In addition to what the others say: that kind of variable would tend to be used as the size parameter for reading data, such as fread() or fscanf(), both of which literally use the name sizeA in the documentation
In both cases, using [3 inf] as in the sizeA position of fread() or fscanf() would mean that you want to read the data into 3 rows and as many columns as there is available data.
Also (and this is important), the data that is read in is assigned "down" the rows fastest, so the first data item read in would go to (1,1), the second data item read in would go to (2,1), the third to (3,1), the fourth to (1,2), the fifth to (2,2), the sixth to (3,2) and so on. It would be common to be reading from a text file that contained three columns and an unknown number of rows, but you would specify [3 inf] as the size, and the data would be stored down rows instead of across columns. If you fscanf(fid, '%f %f %f', [3 inf]) then the second item of the first row does not get stored to the second column of the first row of the output variable: it gets stored as the second row of the first column of the output.
So, when you are reading a text file that has columns of numbers, the data is read following across rows, but stored down columns. You would typically follow the fscanf() by a transpose to get the data back in the original order
data = fscanf(fid, '%f %f %f', [3 inf]).' ;
and that transposed data would have the data stored in the same order it appears in the file.
This is a notable difference between computer languages, whether adjacent values stored in memory are adjacent rows in the same column, or adjacent columns in the same row. MATLAB uses "row major order", as does Fortran. C and C++ use "column major order", which is probably more common in computer languages these days.
"row major" compared to "column major" order is not right or wrong for a computer language to use, just a difference. There are two opposing ways that "Western Civilization" humans deal with data, and we tend to mentally flip between them without noticing and then get confused when we have to deal with the consequences either way.
- Column major order (like C), adjacent elements are adjacent columns. This corresponds to the convention for graphing, where the first coordinate of an (x,y) pair is the horizontal distance and the second coordinate is the vertical distance. Variable(3,5) corresponding to Variable indexed at x = 3 and y = 5 is a natural match for this arrangement
- Row major order (like MATLAB and Fortran), adjacent elements are adjacent columns. This corresponds to the convention for tables of data such as the old log tables like those shown at http://www.sliderules.info/a-to-z/log-4f.gif where you go to a particular row as the less refined coordinate, and then go across the columns for the more detailed answer. You do not say "Go to column 5, line 7", you say "Go to line 7, column 5"

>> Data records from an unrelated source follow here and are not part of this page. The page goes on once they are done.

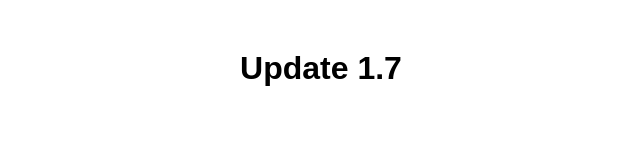
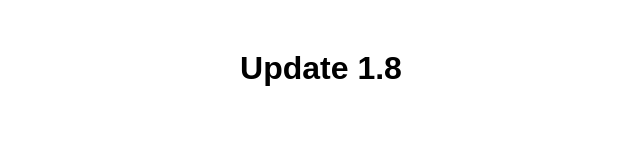
Before and after one commit to QCreates/trello-powerup, a website: page index.html in a window 1280 px wide. Shown: the full height of the page, 319-959 px from the left. Drawn offline with Linux system fonts and the light colour scheme.

```diff
--- a/index.html
+++ b/index.html
@@ -9,7 +9,7 @@
     <link rel="stylesheet" href="style.css">
 </head>
 <body>
-    <h1>Update 1.7</h1>
+    <h1>Update 1.8</h1>
     <script src="index.js"></script>
 </body>
 </html>
```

These two conventions are incompatible, so no matter which one the computer language chooses, it will feel "unnatural" when dealing with data that follows the other convention.